==== Records provided ====

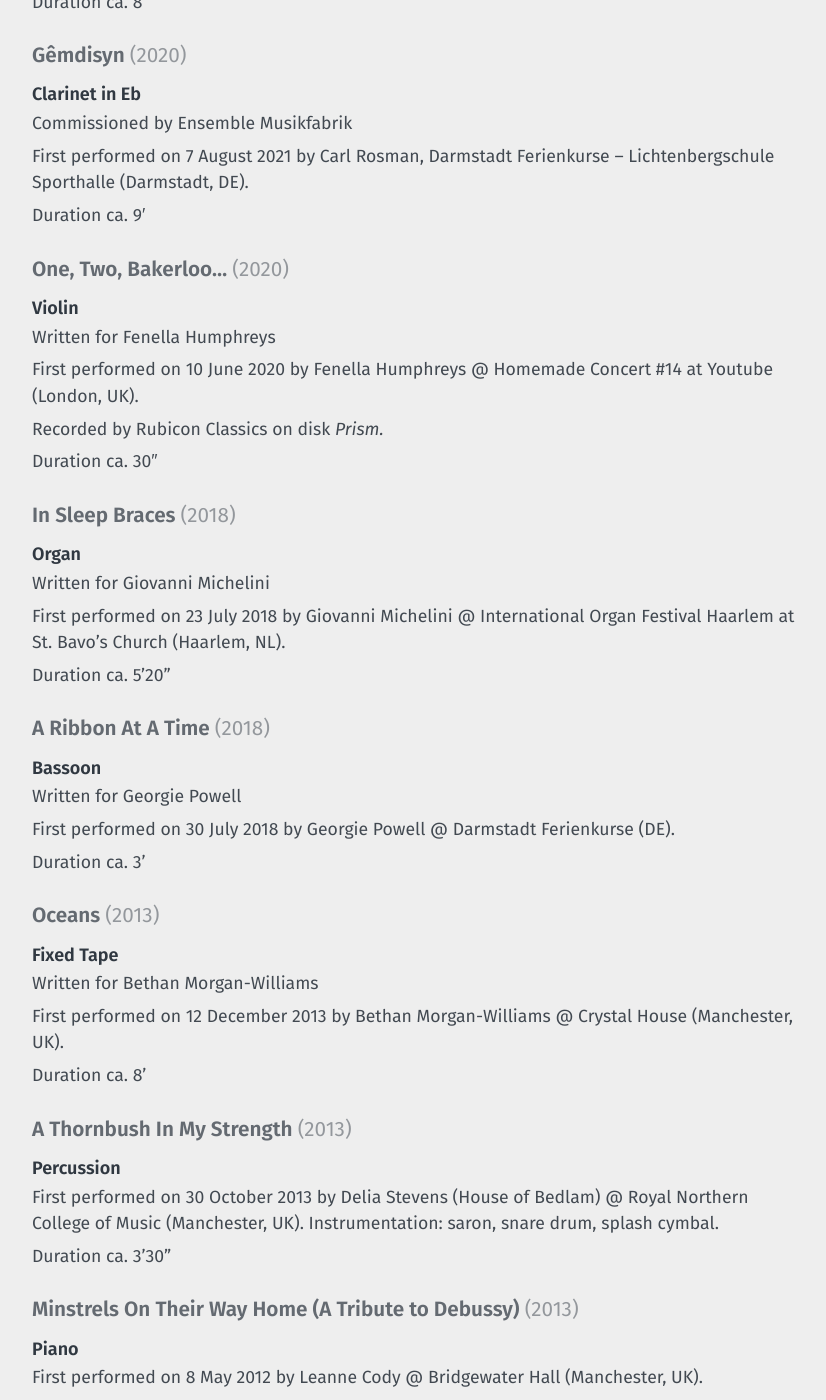
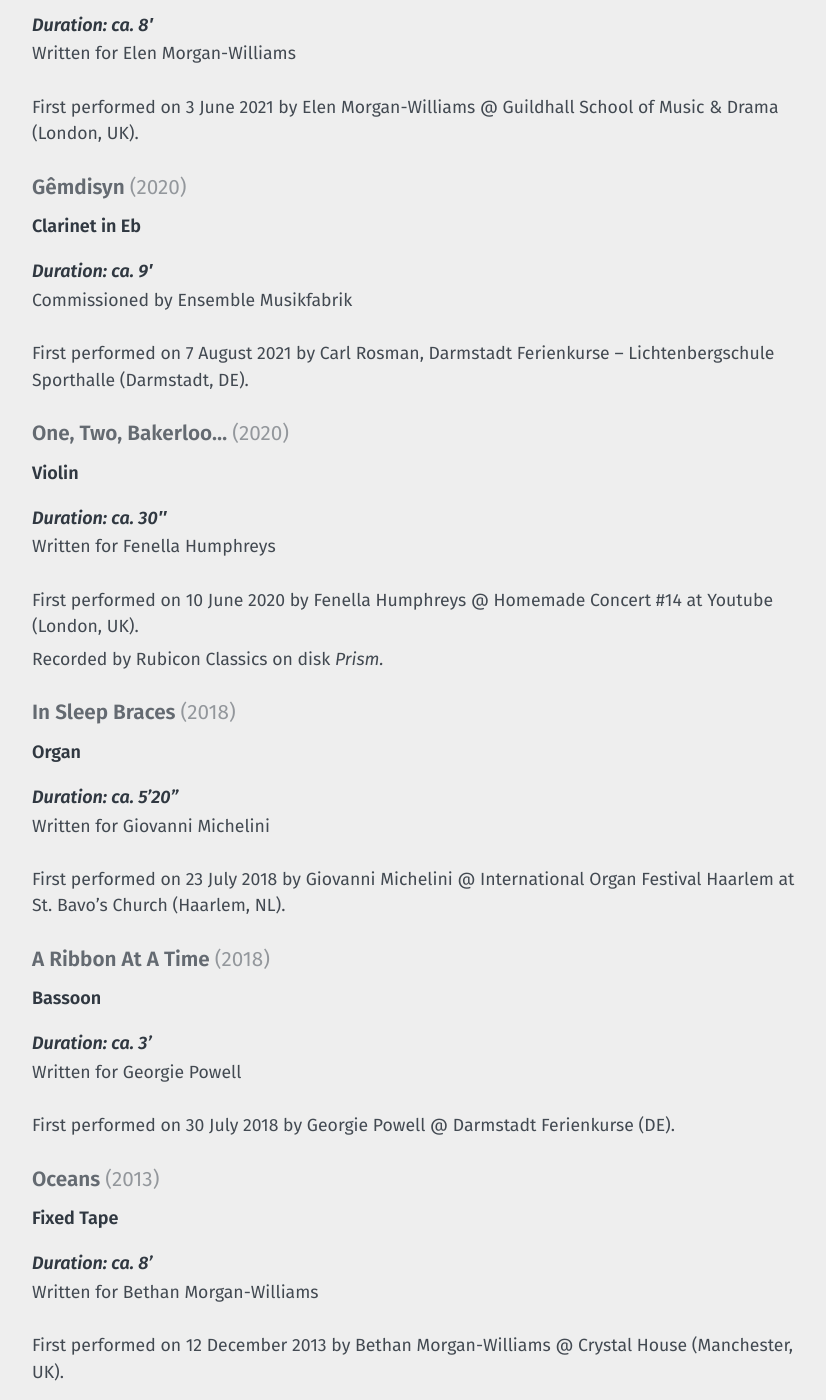
Before and after one commit to morganwilliamsb/website, a Jekyll site: the page built from works.md, in a window 1280 px wide and 1400 px high, scrolled down 1348 px. Shown: the whole window, without its empty margins (40-866 px from the left). Built offline with Jekyll 4.4.1, drawn with Linux system fonts in a browser that asks for light colours; some of the changed text lies outside the part shown.

Commit message:
Update works.md
moved duration up for visibility

```diff
--- a/works.md
+++ b/works.md
@@ -10,339 +10,396 @@ introduction: Here you will find a complete list of Bethan’s works, all of whi
 
 #### Skyppan *(2024)*
 **Basset Clarinet**
+*Duration: ca. 42’*
+
 : Commissioned by Carl Rosman
 : First performance tbc
-: Duration ca. 42’
 
 #### Ffarwel i Uli *(2023)*
 **Amplified Violin & Ring Modulator**
+*Duration: ca. 7’*
+
 : Commissioned by Hannah Weirich with funds provided by the Ernst von Siemens Music Foundation.
 : First performed on 30 August 2023 by Hannah Weirich @ Studio des Ensemble Musikfabrik (Köln, DE).
-: Duration ca. 7’
 
 #### Strumble Head *(2021)*
 **Guitar**
+*Duration: ca. 5’*
+
 : Commissioned by International Guitar Foundation & Festivals (IGF)
 : First performed on 23 October 2021 by Bradley Johnson @ Kings Place (London, UK).
-: Duration ca. 5’
 
 #### Reverie *(2021)*
 **Oboe**
+*Duration: ca. 8′*
+
 : Written for Elen Morgan-Williams
 : First performed on 3 June 2021 by Elen Morgan-Williams @ Guildhall School of Music & Drama (London, UK).
-: Duration ca. 8′
 
 #### Gêmdisyn *(2020)*
 **Clarinet in Eb**
+*Duration: ca. 9′*
+
 : Commissioned by Ensemble Musikfabrik
 : First performed on 7 August 2021 by Carl Rosman, Darmstadt Ferienkurse – Lichtenbergschule Sporthalle (Darmstadt, DE).
-: Duration ca. 9′
 
 #### One, Two, Bakerloo… *(2020)*
 **Violin**
+*Duration: ca. 30″*
+
 : Written for Fenella Humphreys
 : First performed on 10 June 2020 by Fenella Humphreys @ Homemade Concert #14 at Youtube (London, UK).
 : Recorded by Rubicon Classics on disk _Prism._
-: Duration ca. 30″
 
 #### In Sleep Braces *(2018)*
 **Organ**
+*Duration: ca. 5’20”*
+
 : Written for Giovanni Michelini
 : First performed on 23 July 2018 by Giovanni Michelini @ International Organ Festival Haarlem at St. Bavo’s Church (Haarlem, NL).
-: Duration ca. 5’20”
 
 #### A Ribbon At A Time *(2018)*
 **Bassoon**
+*Duration: ca. 3’*
+
 : Written for Georgie Powell
 : First performed on 30 July 2018 by Georgie Powell @ Darmstadt Ferienkurse (DE).
-: Duration ca. 3’
 
 #### Oceans *(2013)*
 **Fixed Tape**
+*Duration: ca. 8’*
+
 : Written for Bethan Morgan-Williams
 : First performed on 12 December 2013 by Bethan Morgan-Williams @ Crystal House (Manchester, UK).
-: Duration ca. 8’
 
 #### A Thornbush In My Strength *(2013)*
 **Percussion**
+*Duration: ca. 3’30”*
+
 : First performed on 30 October 2013 by Delia Stevens (House of Bedlam) @ Royal Northern College of Music (Manchester, UK). Instrumentation: saron, snare drum, splash cymbal.
-: Duration ca. 3’30”
 
 #### Minstrels On Their Way Home (A Tribute to Debussy) *(2013)*
 **Piano**
+*Duration: ca. 3’30″*
+
 : First performed on 8 May 2012 by Leanne Cody @ Bridgewater Hall (Manchester, UK).
-: Duration ca. 3’30″
 
 #### The Turaco *(2005)*
 **Piano**
+*Duration: ca. 4′*
+
 : Written for Antonella Haywood.
-: Duration ca. 4′
 
 ## Chamber
 
 #### Trying to Use Words *(2025)*
 **Singing Harpist & Dancer**
+*Duration: ca. 9’*
+
 : Commissioned by Jenna Vergeynst
 : First performed on 25 April 2025 by Jenna Vergeynst & Myrthe Bokelmann @ De Graaf (Ghent, BE).
-: Duration ca. 9’
 
 #### Gormod *(2024)*
 **Oboe, Basset Clarinet, Euphonium, Viola, Cello**
+*Duration: ca. 12′*
+
 : Commissioned by Berliner Festspiele/MaerzMusik, with funding from the Ernst von Siemens Music Foundation.
 : First performed on 20 March 2024 by Peter Veale, Carl Rosman, Maxime Morel, Axel Porath & Dirk Wietheger @ Radialsystem (Berlin, DE).
-: Duration ca. 12′
 
 #### Fleck *(2023)*
 **Clarinet in Eb, Clarinet in A, Viola**
+*Duration: ca. 10’*
+
 : Written for Darmstadt Ferienkurse
 : First performed on 18 August 2023 by Marcin Domagala, Yui Matsunaga and Yona Su @ Lichtenbergschule (Darmstadt, DE).
-: Duration ca. 10’
 
 #### Voices Go With You *(2022)*
 **Alto Flute, Cello, Percussion, Piano**
+*Duration: ca. 11’*
+
 : Commissioned by Psappha Ensemble
 : First performed on 12 May 2022 by Psappha Ensemble @ Hallé St. Peter’s (Manchester, UK).
-: Duration ca. 11’
 
 #### Parodi i Dri *(2021)*
 **Clarinet in Bb, Violin, Piano**
+*Duration: ca. 5’30″*
+
 : Commissioned by National Youth Arts Wales
 : First performed (virtual) on 21 October by Nathan Isaac, Nick Francis & Gwydion Rhys.
-: Duration ca. 5’30″
 
 #### Traces of a Disco *(rev. (2021))*
 **Alto Flute, Bass Clarinet in Bb, Vibraphone, Cello, Double Bass**
+*Duration: ca. 6′*
+
 : Revised for new instrumentation.
 : Revised version first performed on 17 July 2021 by Clare Findlater, Heather Roche, Jake Brown, Colin Alexander & Tom Goodman (cond. Darren Bloom) @ LSO St. Luke’s (London, UK).
-: Duration ca. 6′
 
 #### Demeter’s Cry *(2020)*
 **Violin, Accordion, Double Bass, Drum-kit**
+*Duration: ca. 6’30″*
+
 : Commissioned by Fenella Humphreys with funding from The Marchus Trust.
 : First performed on 5 October 2020 by Fenella Humphreys, Iñigo Mikeleiz Berrade, Ben Griffiths & George Barton @ Chiltern Arts Festival (Henley-on-Thames, UK).
-: Duration ca. 6’30″
 
 #### Dog in the Moon *(2020)*
 **Viola & Percussion**
+*Duration: ca. 10′*
+
 : Commissioned by the BBC & London Symphony Orchestra for Antoine Tamestit & Colin Currie.
 : First performed on 8 October by Antoine Tamestit & Colin Currie @ LSO St. Luke’s (London, UK).
-: Duration ca. 10′
 
 #### Datod *(2020)*
 **Violin & Piano**
+*Duration: ca. 8′*
+
 : Commissioned by the Park Lane Group with funds provided by the RVW Trust.
 : First performed on 13 July 2020 by Hannah Weirich & Ulrich Löffler @ Studio of Ensemble Musikfabrik (Köln, DE).
-: Duration ca. 8′
 
 #### Double Double *(2018)*
 **String Quartet**
+*Duration: ca. 14’30”*
+
 : Commissioned by Hilary Browning
 : First performed on 6 November 2019 by Equilibrium Ensemble @ University of Liverpool Lunchtime Concert Series (Liverpool, UK).
-: Duration ca. 14’30”
 
 #### Ghost Tongues *(2018)*
 **String Quartet**
+*Duration: ca. 11′*
+
 : Commissioned by the Royal Philharmonic Society through the Susan Bradshaw Composers Fund.
 : First performed on 11 July 2018 by the Ligeti Quartet @ Cheltenham Music Festival at Chapel Arts.
-: Duration ca. 11′
 
 #### Traces of a Disco *(2018)*
 **Cimbalom, Bass Clarinet in Bb, Double Bass**
+*Duration: ca. 5’40”*
+
 : Commissioned by Rachel Swanick with support from the Arts Council England, Psappha and the Whitworth Art Gallery.
 : First performed on 17 May 2018 by Psappha Ensemble @ Whitworth Art Gallery (Manchester, UK).
-: Duration ca. 5’40”
 
 #### The Cross & The Albatross *(2017)*
 **Bassoon & Harpsichord**
+*Duration: ca. 6’30”*
+
 : Commissioned by Hugh Woolley
 : First performed on 7 May 2017 by Hugh Woolley and Stephen Giles @ Birmingham Conservatoire (UK).
-: Duration ca. 6’30”
 
 #### In Kenopsia *(2017)*
 **Trombone & Live Electronics**
+*Duration: ca. 5’30”*
+
 : Commissioned by Psappha in partnership with PRS for Music Foundation Talent Development.
 : First performed on 15 February 2017 by Tony Boorer & Bethan Morgan-Williams @ Hallé St. Michael’s (Manchester, UK).
-: Duration ca. 5’30”
 
 #### Enraptured *(2015)*
 **Violin & Piano**
+*Duration: ca. 8′*
+
 : First performed on 31 January 2016 by Paul Silverthorne & Aglaia Tarantino @ LSO St Luke’s (London, UK).
-: Duration ca. 8′
 
 #### In the Crypt *(2015)*
 **Horn & Live Electronics**
+*Duration: ca. 8′*
+
 : First performed on 15 May 2015 by Alison Wilmshurst & Bethan Morgan-Williams @ Royal Northern College of Music (Manchester, UK).
-: Duration ca. 8′
 
 #### Helpings of Hell *(2013)*
 **Flute & Double Bass**
+*Duration: ca. 5′*
+
 : First performed on 2 July 2013 @ British Museum: RNCM 40th Anniversary Concert (London, UK).
-: Duration ca. 5′
 
 #### A Beautiful Dance With A Chainsaw *(2012)*
 **2 Drum-kits, Piano, Electric Guitar, Violin, Cello**
+*Duration: ca. 7′*
+
 : First performed on 30 November 2012 by the Vulgar Display @ Royal Northern College of Music (Manchester, UK).
-: Duration ca. 7′
 
 #### News Bulletins *(2012)*
 **Piano Trio**
+*Duration: ca. 14′*
+
 : First performed on 26 April 2012 by Bethan Morgan-Williams, Abel Selacoe & Leanne Cody @ Royal Northern College of Music (Manchester, UK).
-: Duration ca. 14′
 
 #### U Ty Uchaf *(2006)*
 **Violin Quartet**
+*Duration: ca. 8′*
+
 : First performed in June 2006 by Catherine Lord, Katie Sharp, Kate Suthers & Bethan Morgan-Williams @ Wells Cathedral School (UK).
-: Duration ca. 8′
 
 #### Bywyd Y Nant *(2005)*
 **Violin Quartet**
+*Duration: ca. 6’30”*
+
 : First performed in December 2005 by Catherine Lord, Katie Sharp, Kate Suthers & Bethan Morgan-Williams @ Wells Cathedral School (UK).
-: Duration ca. 6’30”
 
 #### Bryanston Jig *(2002)*
 **2 Violins, Viola, 2 Double Basses, Bongos**
+*Duration: ca. 2′*
+
 : First performed in August 2002 by Catherine Lord, Katie Sharp, Ben Weedon, David Heyes, Alfie Weedon & Bethan Morgan-Williams @ Bryanston College (UK).
-: Duration ca. 2′
 
 ## Ensemble
 
 #### Digon! *(2025)*
 **Flute, Oboe, Soprano Saxophone, Bass Clarinet in Bb, Drum-kit, Piano (=Sampler), Violin, Viola, Cello**
+*Duration: ca. 15'*
+
 : A Saunders commission for ensemble mosaik
 : First performance on 17 January 2026 by ensemble mosaik (cond. Enno Poppe) @ Ultraschall Berlin (DE).
-: Duration ca. 15'
 
 #### ILDIO *(2025)*
 **Piccolo, Oboe, Bass Clarinet, Bassoon, Trumpet (=Marching Kazoo), Trombone (=Slide Whistle), Piano, Harp (=Voice), Violin, Viola, Cello, Double Bass**
+*Duration: ca. 11’*
+
 : Commissioned by Birmingham Contemporary Music Group with the support of Arts Council England and BCMG’s Sound Investment scheme.
 : First performed on 22 June 2025 by Birmingham Contemporary Music Group & L’Instant Donné (cond. Catherine Larsen-Maguire) @ Bradshaw Hall, Royal Birmingham Conservatoire (Birmingham, UK).
-: Duration ca. 11’
 
 #### Gêmdis *(2020)*
 **Flute (=Picc.), Oboe (=Slide Whistle/Cor.), Solo Clarinet in Eb, Horn in F (=Slide Whistle), Trombone (=Slide Whistle), Tuba (=Slide Whistle), Piano (=Slide Whistle)**
+*Duration: ca. 17′*
+
 : Written for Carl Rosman & Ensemble Musikfabrik as part of the Composer Collider Europe project (2017-20).
 : First performed 26 November 2022 by Ensemble Musikfabrik (cond. Christian Eggen) @ WDR Funkhaus (Köln, DE).
-: Duration ca. 17′
 
 #### Devil’s Elbow *(2019)*
 **Flute (=Alto/D.Rec.), Clarinet in Bb (=B. Cl. in Bb), Soprano Trombone, 1P, Piano (=Sampler/Slide Whistle), Harp, Electric Guitar, Live Electronics, 2 Violins, Viola, Cello, Double Bass**
+*Duration: ca. 12′*
+
 : Commissioned by Uproar Ensemble
 : First performed on 28 February 2020 by Uproar Ensemble @ Chapel Arts Centre (Cardiff, UK).
-: Duration ca. 12′
 
 #### Severn *(2019)*
 **Clarinet in A, Bass Clarinet in Bb, Mandolin, Guitar, Violin, Viola, Cello**
+*Duration: ca. 8′*
+
 : First performed on 3 April 2019 by the New European Ensemble @ Korzo Theatre (Den Haag, NL).
-: Duration ca. 8′
 
 #### Speelklok II *(2018)*
 **Mandolin, Accordion, Harpsichord, Celesta, Piano, Percussion**
+*Duration: ca. 7’30”*
+
 : First performed on 24 January 2019 by the Spaceship Ensemble @ Koninklijk Conservatorium Den Haag (NL).
-: Duration ca. 7’30”
 
 #### Mirages in Pisa *(2016)*
 **Flute (=Picc), Oboe (=Cor), Clarinet in A (=B.Cl. in Bb), Trumpet (=Picc), Horn, 1P, Piano, 2 Violins, Viola, 2 Cellos**
+*Duration: ca. 12’*
+
 : Commissioned by the Royal Liverpool Philharmonic Orchestra through the Christopher Brooks Composition Prize, supported by the Rushworth Foundation.
 : First performed on 26 October 2016 by Ensemble 10/10 & Clark Rundell @ St. George’s Hall Liverpool (UK).
-: Duration ca. 12’
 
 ## Orchestra
 
 #### Parti Di-ffiniau *(2022)*
 **3333 / 4331 / 1T 3P 1Pno 1Hp / 12.10.8.6.4**
+*Duration: ca. 4′*
+
 : Commissioned by the City of Birmingham Symphony Orchestra (CBSO).
 : First performed on 29 January 2023 by the CBSO (cond. Clark Rundell) @ Symphony Hall (Birmingham, UK).
-: Duration ca. 4′
 
 #### The Promenaders *(2017)*
 **2222 / 223 / 1T 2P 1H 1BG (opt.) / 10.8.6.4.2**
+*Duration: ca. 6’*
+
 : Commissioned by the Promenade Concert Orchestra.
 : First performed on 21 May 2017 by the Promenade Concert Orchestra & Howard Rogerson @ The Platform (Morecambe, UK).
-: Duration ca. 6’
 
 #### KNO<sub>3</sub> *(2016)*
 **2222 / 2Hn / 1T 3P / 12.10.8.6.4**
+*Duration: ca. 6’*
+
 : Commissioned by the International Conductors Festival.
 : First performed on 29 July 2016 by the Piccadilly Symphony Orchestra & Xavier Cloete @ Norton Centre for the Arts (Danville KY, USA).
-: Duration ca. 6’
 
 #### Scoot *(2015)*
 **3333 / 4331 / 1T 2P 1Cel 1Hp / 14.12.10.8.6**
+*Duration: ca. 4’*
+
 : Commissioned by the London Symphony Orchestra through the LSO Discovery Panufnik Composers Scheme, supported by the Helen Hamlyn Trust.
 : First performed on 11 March 2016 by the London Symphony Orchestra & François-Xavier Roth @ LSO St. Luke’s (London, UK).
 : Recorded by LSO Live on disk _Panufnik Legacies III_.
-: Duration ca. 4’
 
 #### Harangue *(2014)*
 **4243 / 311 / 1T 3P 1Pno 1BG 1Cel 1Hp / Solo Hn / 10.8.6.4.2**
+*Duration: ca. 9’*
+
 : First performed on 10 May 2014 by Alex Wildsmith & RNCM Brand New Orchestra @ Royal Northern College of Music (Manchester, UK).
-: Duration ca. 9’
 
 #### After Every Fourth or Fifth Question *(2010)*
 **2222 / 22 / 2P 1Pno / 10.8.6.6.2**
+*Duration: ca. 9’*
+
 : First performed on 3 October 2010 by RNCM Brand New Orchestra @ Royal Northern College of Music (Manchester, UK).
-: Duration ca. 9’
 
 #### arr. Three Pieces for Beginner String Orchestra *(2007)*
 **String Orchestra**
+*Duration: ca. 4’*
+
 : First performed in February 2007 by WYMSO & Catherine Lord @ Wells Cathedral School (UK).
-: Duration ca. 4’
 
 #### Two Shadows Taking Pictures *(2007)*
 **String Orchestra**
+*Duration: ca. 7’30”*
+
 : First performed in February 2007 by the Wells Cathedral School String Ensemble & Catherine Lord @ Royal Northern College of Music (Manchester, UK).
-: Duration ca. 7’30”
 
-### Hen Daith *(2005)*
+#### Hen Daith *(2005)*
 **String Orchestra**
+*Duration: ca. 5’*
+
 : First performed in June 2005 by the Wells Cathedral School String Ensemble & Catherine Lord @ Colston Hall (Bristol, UK).
-: Duration ca. 5’
 
 ## Vocal
 
 #### Shilly Shally *(2021)*
 **Soprano & Piano**
+*Duration: ca. 5′*
+
 : Text by Bethan Morgan-Williams
 : Written for Sarah Dacey as part of the CoDI opera project
 : First performed on 26 July 2021 by Sarah Dacey & Christopher Williams @ Cardiff University (UK).
-: Duration ca. 5′
 
 #### Cusan Aderyn *(2019)*
 **Soprano & Piano Trio**
+*Duration: ca. 5′*
+
 : Text by Richard Llwyd
 : Commissioned by Canolfan Gerdd William Mathias
 : First performed on 16 October 2021 by Alys Roberts, Sara Trickey, Sebastian Van Kuijk & Iwan Llewelyn-Jones @ Galeri Arts (Caernarfon, UK).
-: Duration ca. 5′
 
 #### arr. Liverpool Lullaby *(2019)*
 **Mezzo-Soprano & Piano**
+*Duration: ca. 6’*
+
 : Text by Stan Kelly
 : Commissioned by Sandra Parr
 : First performed on 29 September 2019 by Jennifer Johnston & Marina Staneva @ Music Room (Liverpool, UK).
 : Recorded by Rubicon Classics on disk _A Love Letter To Liverpool_
-: Duration ca. 6’
 
 #### Coming ‘Round Again *(2017)*
 **SSA, Percussion, Piano**
+*Duration: ca. 4’*
+
 : Text by Matthew Hill
 : First performed on 2 July 2017 by the Liverpool Philharmonic Youth Choir @ Royal Philharmonic Hall (Liverpool, UK).
-: Duration ca. 4’
 
 #### Walk With Me *(2014)*
 **Mezzo-Soprano & Piano**
+*Duration: ca. 6’*
+
 : Text by Beatrice Wallbank
 : First performed on 22 April 2023 by Jessica Summers and Jelena Makarova @ Holy Trinity Church Hereford (Hereford, UK).
-: Duration ca. 6’
 
 #### Sleepwalking *(2011)*
 **Soprano & Piano**
+*Duration: ca. 3’*
+
 : Text by Carly Hinds
-: Duration ca. 3’
 
 #### Remembrance *(2006)*
 **Alto, Alto Flute, Violin, Viola, Bass Clarinet in Bb**
+*Duration: ca. 5’30*
+
 : Text by Laurence Binyon
 : First performed on 12 November 2006 by Jessica Radcliffe @ Wells Cathedral School (UK).
-: Duration ca. 5’30
 
 </div>
```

====

## How to complete this task:
Copy out all lines of the listing where the word "Rosman" appears.

## Solution below:
 : Commissioned by Carl Rosman
 : First performed on 7 August 2021 by Carl Rosman, Darmstadt Ferienkurse – Lichtenbergschule Sporthalle (Darmstadt, DE).
 : First performed on 20 March 2024 by Peter Veale, Carl Rosman, Maxime Morel, Axel Porath & Dirk Wietheger @ Radialsystem (Berlin, DE).
 : Written for Carl Rosman & Ensemble Musikfabrik as part of the Composer Collider Europe project (2017-20).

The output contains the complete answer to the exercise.